··· INFORMATION
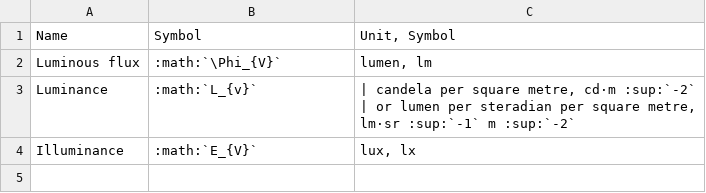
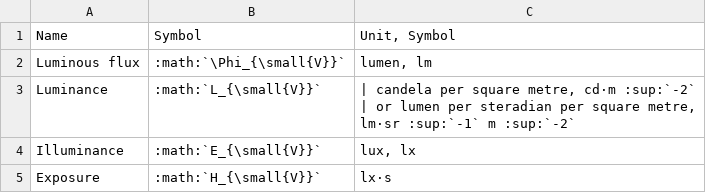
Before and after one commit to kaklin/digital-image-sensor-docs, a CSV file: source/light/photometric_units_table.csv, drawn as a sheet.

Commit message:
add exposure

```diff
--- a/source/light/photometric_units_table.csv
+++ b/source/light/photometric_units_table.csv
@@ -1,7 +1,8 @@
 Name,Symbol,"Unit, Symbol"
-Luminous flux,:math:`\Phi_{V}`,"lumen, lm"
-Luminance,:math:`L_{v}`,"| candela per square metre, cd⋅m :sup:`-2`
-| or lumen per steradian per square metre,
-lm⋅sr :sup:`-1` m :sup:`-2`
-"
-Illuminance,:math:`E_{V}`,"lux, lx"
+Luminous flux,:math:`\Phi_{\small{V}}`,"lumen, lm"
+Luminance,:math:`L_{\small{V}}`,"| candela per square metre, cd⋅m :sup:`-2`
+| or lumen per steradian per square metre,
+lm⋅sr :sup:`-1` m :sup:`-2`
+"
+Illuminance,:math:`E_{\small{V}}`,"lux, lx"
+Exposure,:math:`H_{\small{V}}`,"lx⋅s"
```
······
WORK ITEM: Write out the records above in full and exactly, with no pictures.

RESPONSE:
Before and after one commit to kaklin/digital-image-sensor-docs, a CSV file: source/light/photometric_units_table.csv, drawn as a sheet.

Commit message:
add exposure

```diff
--- a/source/light/photometric_units_table.csv
+++ b/source/light/photometric_units_table.csv
@@ -1,7 +1,8 @@
 Name,Symbol,"Unit, Symbol"
-Luminous flux,:math:`\Phi_{V}`,"lumen, lm"
-Luminance,:math:`L_{v}`,"| candela per square metre, cd⋅m :sup:`-2`
-| or lumen per steradian per square metre,
-lm⋅sr :sup:`-1` m :sup:`-2`
-"
-Illuminance,:math:`E_{V}`,"lux, lx"
+Luminous flux,:math:`\Phi_{\small{V}}`,"lumen, lm"
+Luminance,:math:`L_{\small{V}}`,"| candela per square metre, cd⋅m :sup:`-2`
+| or lumen per steradian per square metre,
+lm⋅sr :sup:`-1` m :sup:`-2`
+"
+Illuminance,:math:`E_{\small{V}}`,"lux, lx"
+Exposure,:math:`H_{\small{V}}`,"lx⋅s"
```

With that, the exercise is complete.